But, still…  I swear, sure seemed like I was being evaluated and dismissed as anything other than a beginner rider.

Anyway, we talk for a bit until I make my awkward exit (she’s basically written me off at this point). Except, the entire car ride home I’m thinking of all those things I could’ve said instead. The things that would make her see me in the light I want to be seen in (an accomplished rider, who has had at least a modicum of success in the horse world). You know, all those things you wish you would’ve said instead of what you said.

Why’s it even matter?

I don’t really care what she thinks…

I think the issue I have is that, I have put so much time, sweat, blood, tears, into this sport that I want to be taken seriously. I want my accomplishments to count for something. I want to be seen as an accomplished and skilled rider.

Because, lately, I don’t feel like I am. And having that feeling reflected back at me, through her eyes, hurt.

Top 100 Blogs

My blog got added to the “Top 100 Dressage Blogs…” blah, blah, blah..

Feedspot has this deal where if you’re a Gold member, they list your dressage blog in their Top 100 list. You can’t get listed unless you’re a Gold member.

Gold Membership costs money though.

They won’t tell you their gold membership fee up front though. You have to give them all your info first. Then when you see the fee and go “Oh Hell No!”, they’ll email you directly to convince you to pay. They’re actually quite persistent about you paying them.

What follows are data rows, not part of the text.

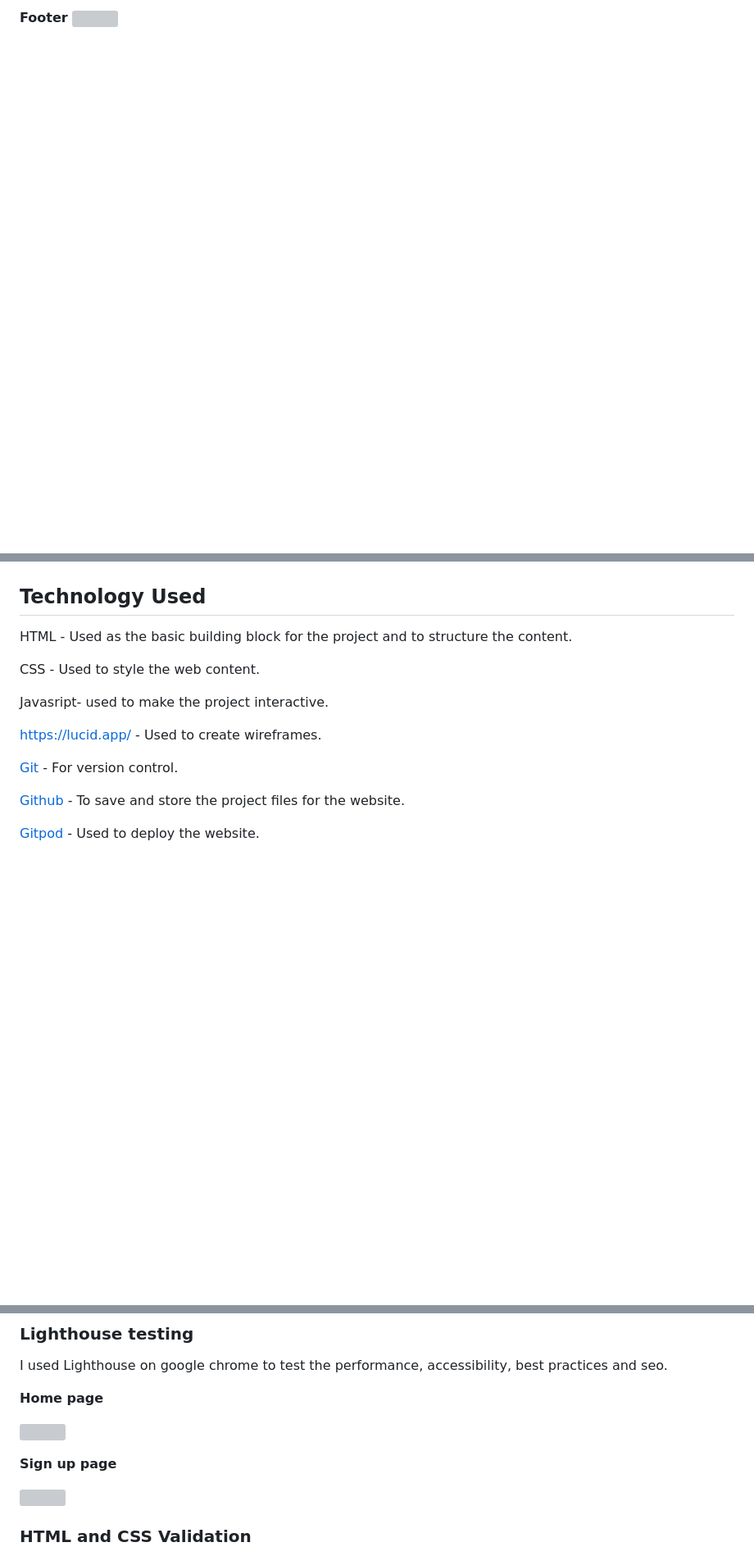
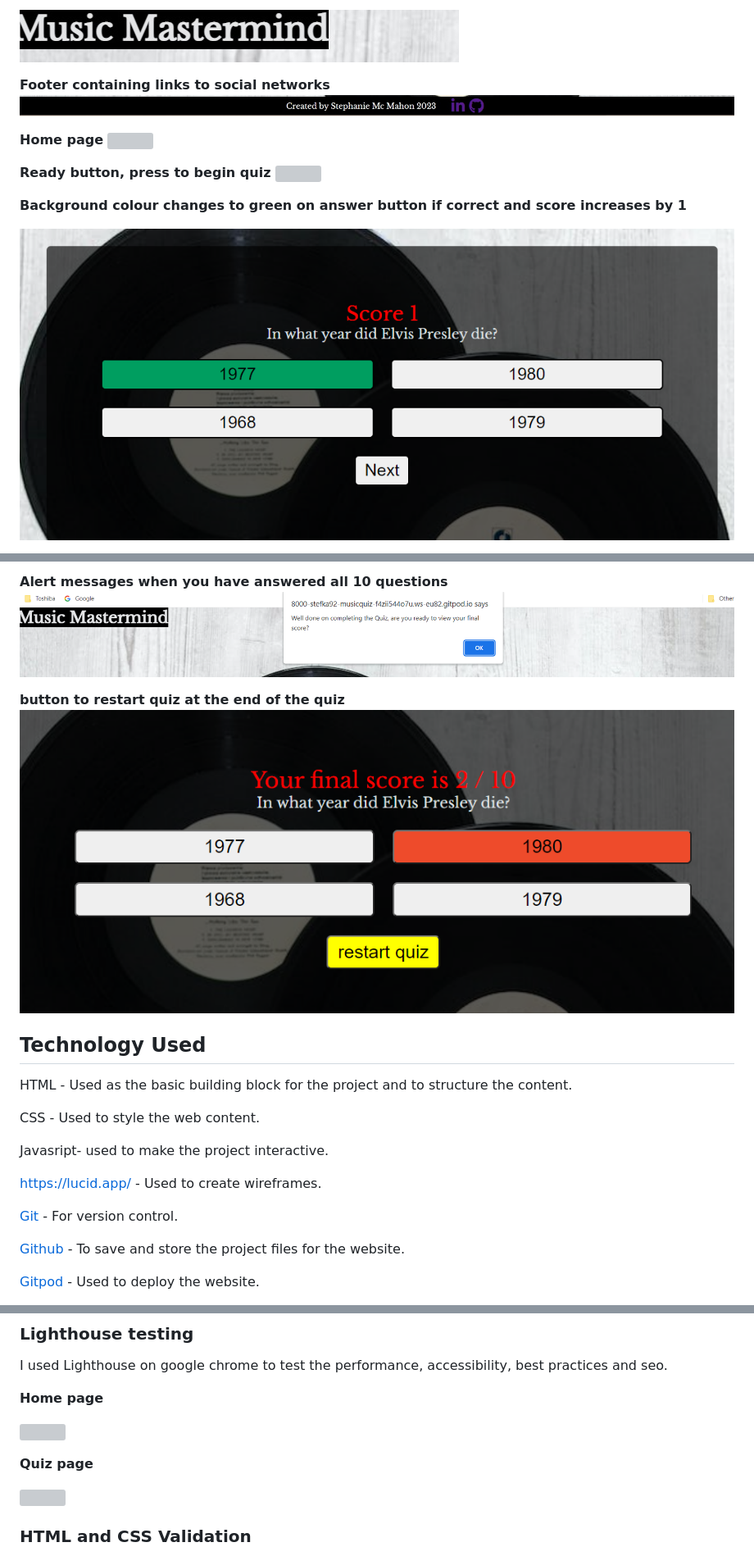
Before and after one commit to Stefka92/MusicQuiz, a Markdown page: README.md, 3 parts joined by grey strips. Shown at 82% size. Drawn GitHub-style; blank space fills up the shorter version; grey boxes are pictures that could not be loaded.

```diff
--- a/README.md
+++ b/README.md
@@ -101,3 +100,16 @@ I used Google fonts “Marher” throughout the website as after trialing severa
 
-**Footer**
-![](assets/images/part3.jpg)
+![](assets/images/headern.jpg)
+
+**Footer containing links to social networks**
+![](assets/images/footer.jpg)
+
+**Home page**
+![](assets/images/homequiz.png)
+
+**Ready button, press to begin quiz**
+![](assets/images/ready.png)
+
+ **Background colour changes to green on answer button if correct and score increases by 1**
+
+![](assets/images/greenCorrect.png)
+
@@ -104,3 +130,10 @@ I used Google fonts “Marher” throughout the website as after trialing severa
+**Alert messages when you have answered all 10 questions**
+![](assets/images/alert.png)
+
+
+**button to restart quiz at the end of the quiz**
+![](assets/images/restart.png)
+
 
 
 
@@ -173,7 +206,7 @@ I used Lighthouse on google chrome to test the performance, accessibility, best
 
 ![](assets/images/performancehome.jpg)
 
-**Sign up page**
+**Quiz page**
 
 ![](assets/images/performancesignup.jpg)
 
```
Also changed, not shown: other parts of README.md (+16 -3 lines).
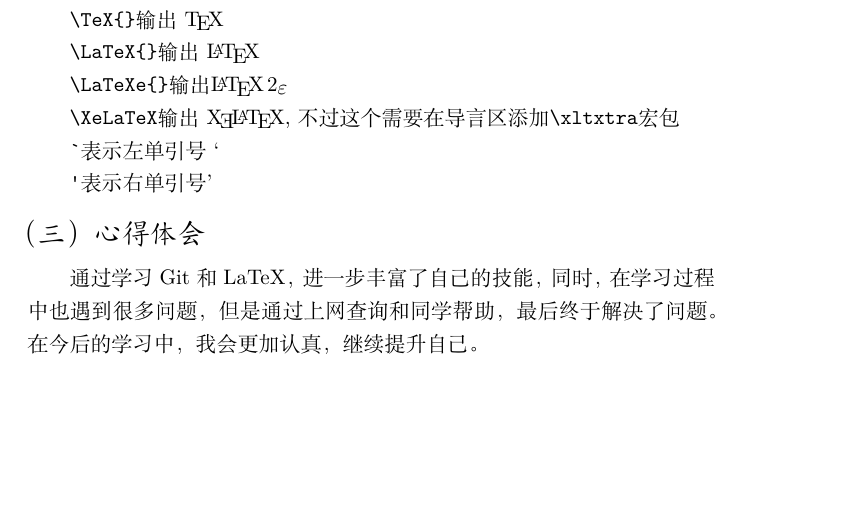
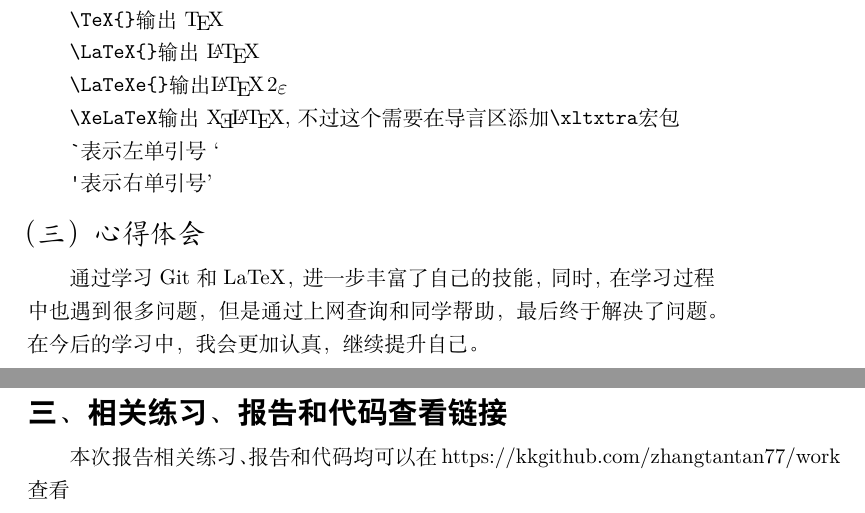
Before and after one commit to zhangtantan77/work, a LaTeX document (myfirstlabreport.tex): part of page 21 of 21 before the commit and two parts of pages 21 and 22 of 22 after it, the two joined at a grey line, cut so that both start at the same text, the shorter picture padded with empty space. Compiled offline with XeLaTeX.

Commit message:
第一次实验报告

```diff
--- a/myfirstlabreport.tex
+++ b/myfirstlabreport.tex
@@ -552,5 +552,7 @@
 	\subsection{心得体会}
 	通过学习Git和LaTeX，进一步丰富了自己的技能，同时，在学习过程中也遇到很多问题，但是通过上网查询和同学帮助，最后终于解决了问题。在今后的学习中，我会更加认真，继续提升自己。
 
+	\section{相关练习、报告和代码查看链接}
+	本次报告相关练习、报告和代码均可以在https://kkgithub.com/zhangtantan77/work查看
 
 \end{document}
```
Also changed, not shown: myfirstlabreport.pdf.
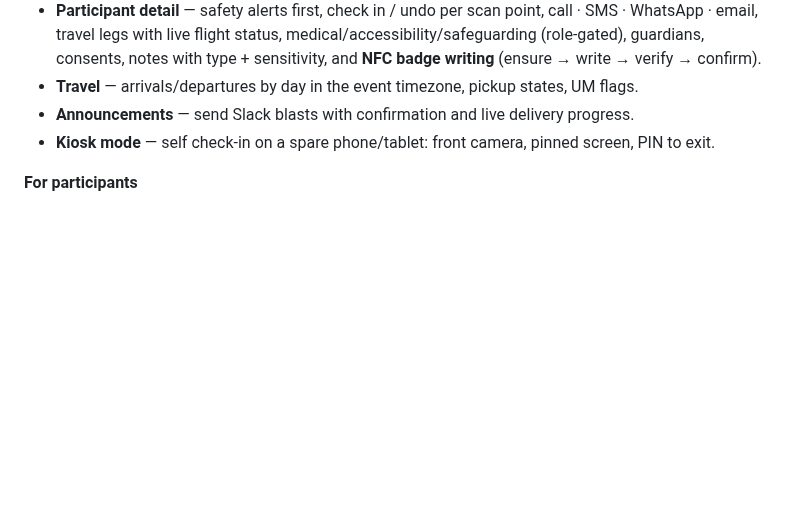
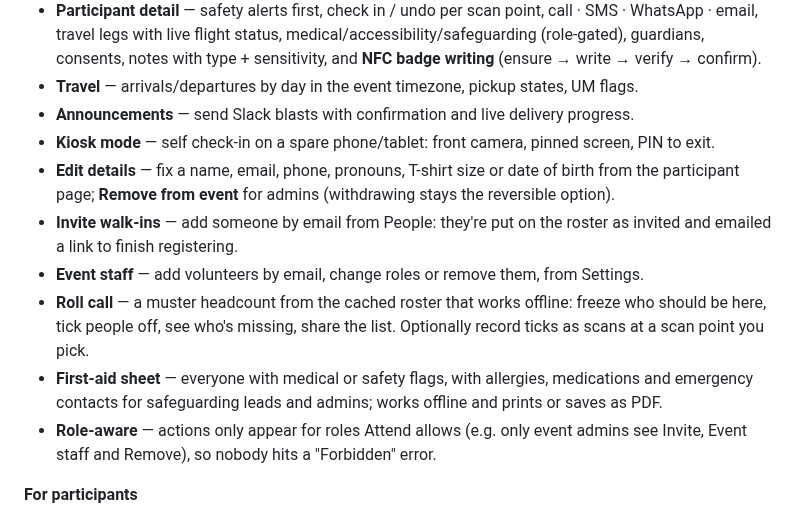
Before and after one commit to ingoau/better-attend, a Markdown page: README.md, the part around the change. Rendered like a GitHub page; blank space fills up the shorter version.

Commit message:
Document the new organizer features; PR screenshots
Lists edit details, walk-in invites, event staff, roll call and the first-aid sheet in the
README, and shows the limited-role edit form in its normal (not saving) state.

Co-Authored-By: Claude Opus 5.5 <noreply@anthropic.com>
Claude-Session: https://claude.ai/code/session_01FUh8DzUSvgRs8SCzJLAo4Q

```diff
--- a/README.md
+++ b/README.md
@@ -81,6 +81,18 @@ They show up as **BetterAttend** and install **alongside** the official app (`au
 - **Travel** — arrivals/departures by day in the event timezone, pickup states, UM flags.
 - **Announcements** — send Slack blasts with confirmation and live delivery progress.
 - **Kiosk mode** — self check-in on a spare phone/tablet: front camera, pinned screen, PIN to exit.
+- **Edit details** — fix a name, email, phone, pronouns, T-shirt size or date of birth from the
+  participant page; **Remove from event** for admins (withdrawing stays the reversible option).
+- **Invite walk-ins** — add someone by email from People: they're put on the roster as invited and
+  emailed a link to finish registering.
+- **Event staff** — add volunteers by email, change roles or remove them, from Settings.
+- **Roll call** — a muster headcount from the cached roster that works offline: freeze who should be
+  here, tick people off, see who's missing, share the list. Optionally record ticks as scans at a
+  scan point you pick.
+- **First-aid sheet** — everyone with medical or safety flags, with allergies, medications and
+  emergency contacts for safeguarding leads and admins; works offline and prints or saves as PDF.
+- **Role-aware** — actions only appear for roles Attend allows (e.g. only event admins see
+  Invite, Event staff and Remove), so nobody hits a "Forbidden" error.
 
 **For participants**
 - **My tickets** — works offline at the door; pass with a high-contrast QR that **boosts screen
```
Also changed, not shown: docs/pr-screenshots/people-staff-dark.png (added), docs/pr-screenshots/people-staff-light.png (added), docs/pr-screenshots/permissions-light.png (added), docs/pr-screenshots/rollcall-firstaid-dark.png (added), docs/pr-screenshots/rollcall-firstaid-light.png (added), 1 other file.
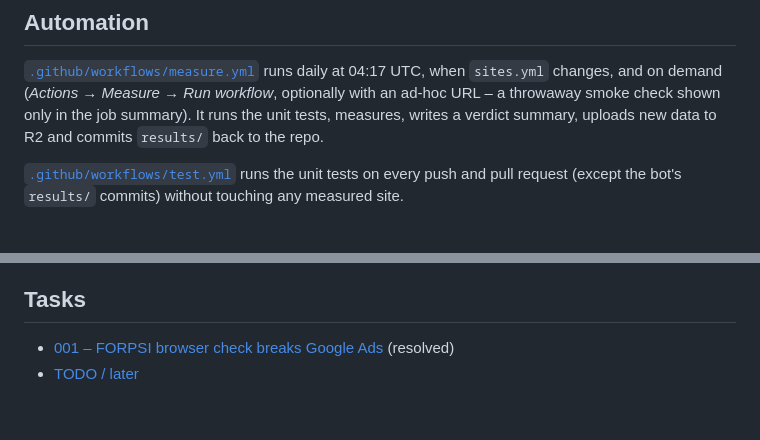
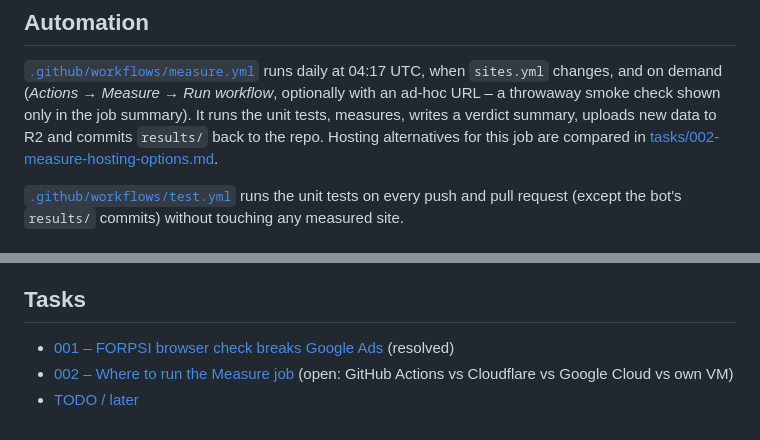
Before and after one commit to pavel-kubik/web-analyst, a Markdown page: README.md, 2 parts joined by grey strips. Drawn GitHub-style.

Commit message:
Add task 002 (Measure hosting options) and update notes
Co-Authored-By: Claude Opus 5.5 <noreply@anthropic.com>

```diff
--- a/README.md
+++ b/README.md
@@ -71,7 +71,8 @@ Tests: `python -m pytest` and `npm test` (Node's built-in test runner, no depend
 [`.github/workflows/measure.yml`](.github/workflows/measure.yml) runs daily at 04:17 UTC, when `sites.yml` changes,
 and on demand (*Actions → Measure → Run workflow*, optionally with an ad-hoc URL – a throwaway smoke check shown
 only in the job summary). It runs the unit tests, measures, writes a verdict summary, uploads new data to R2 and
-commits `results/` back to the repo.
+commits `results/` back to the repo. Hosting alternatives for this job are compared in
+[tasks/002-measure-hosting-options.md](tasks/002-measure-hosting-options.md).
 
 [`.github/workflows/test.yml`](.github/workflows/test.yml) runs the unit tests on every push and pull request
 (except the bot's `results/` commits) without touching any measured site.
@@ -102,4 +103,5 @@ commits `results/` back to the repo.
 ## Tasks
 
 - [001 – FORPSI browser check breaks Google Ads](tasks/001-forpsi-browser-check.md) (resolved)
+- [002 – Where to run the Measure job](tasks/002-measure-hosting-options.md) (open: GitHub Actions vs Cloudflare vs Google Cloud vs own VM)
 - [TODO / later](tasks/TODO.md)
```
Also changed, not shown: .vibe-wise/progress.md (+6 -0 lines), tasks/002-measure-hosting-options.md (added, +64 -0 lines).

At first they’ll offer you one (1) free month.

However, I got sick of the emails, so I replied with “I’m never paying you a dime for a membership”, and they responded by giving me a free Gold Membership.

(I’m not tossing away hard earned cash on a feed aggregator.)

(why can’t people give me cars, or money instead?!)

(I bet my Gold membership gets yanked now.)

With my newly minted “Gold” status, I’m suddenly a Top 100 Dressage Blogs!! Woo! I’m so kewl! 😒

If you’ve read more than one post, you know my content is rather sub par, sporadic, and well, as my mom put it “I read the first line and quit”. 😭

😂😂

[she wasn’t captivated by my laminitis post]

Here the listing: https://blog.feedspot.com/dressage_blogs/

Go get your blog listed for free now too!! …where the fees are made up, and the lists don’t matter!